ACTION ITEM -
From the records below, copy each line in which the string "page" occurs.

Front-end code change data

· · · · ·

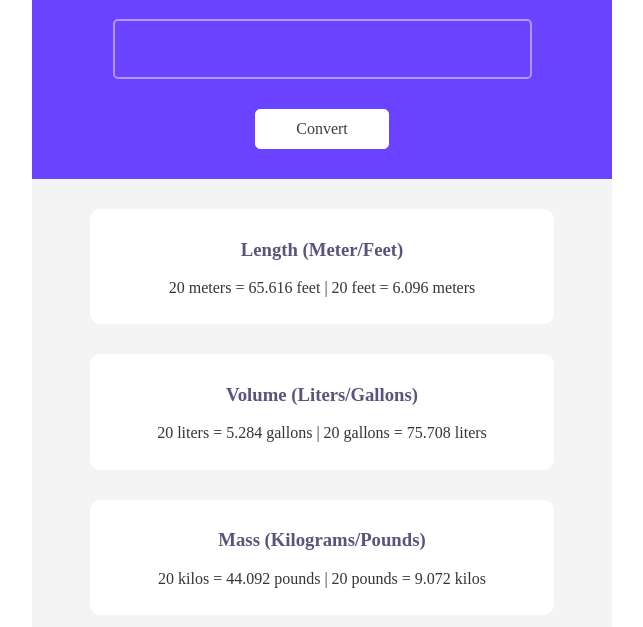
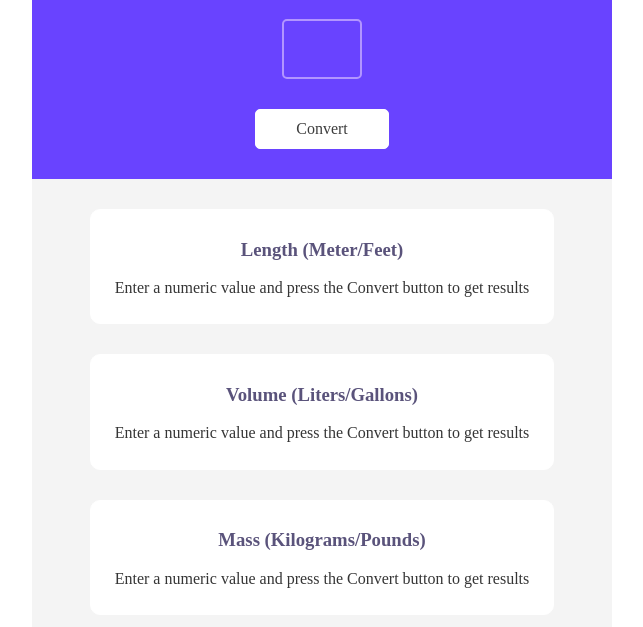
Before and after one commit to Drazen-TheGRC/Unit-Converter-Scrimba, a plain HTML site: page index.html in a window 1280 px wide. Shown: the part 111-738 px from the top of the page, without its empty margins (318-961 px from the left). Drawn offline with nearby package versions, Linux system fonts and the light colour scheme.

Commit message:
fix page load text

```diff
--- a/index.css
+++ b/index.css
@@ -58,8 +58,7 @@ button{
     margin: 30px;
 }
 input{
-    width: fit-content;
-    margin: 0 auto;
+    width: 80px;
     height: 60px;
     text-align: center;
     background-color: #6943FF;
--- a/index.html
+++ b/index.html
@@ -15,15 +15,15 @@
             <div class="in-container">
                 <div class="result-container">
                     <h3>Length (Meter/Feet)</h3>
-                    <p id="length-el">20 meters = 65.616 feet | 20 feet = 6.096 meters</p>
+                    <p id="length-el">Enter a numeric value and press the Convert button to get results</p>
                 </div>
                 <div class="result-container">
                     <h3>Volume (Liters/Gallons)</h3>
-                    <p id="volume-el">20 liters = 5.284 gallons | 20 gallons = 75.708 liters</p>
+                    <p id="volume-el">Enter a numeric value and press the Convert button to get results</p>
                 </div>
                 <div class="result-container">
                     <h3>Mass (Kilograms/Pounds)</h3>
-                    <p id="mass-el">20 kilos = 44.092 pounds | 20 pounds = 9.072 kilos</p>
+                    <p id="mass-el">Enter a numeric value and press the Convert button to get results</p>
                 </div>
             </div>
         </div>
```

· · · · ·

RESULT -
Before and after one commit to Drazen-TheGRC/Unit-Converter-Scrimba, a plain HTML site: page index.html in a window 1280 px wide. Shown: the part 111-738 px from the top of the page, without its empty margins (318-961 px from the left). Drawn offline with nearby package versions, Linux system fonts and the light colour scheme.
fix page load text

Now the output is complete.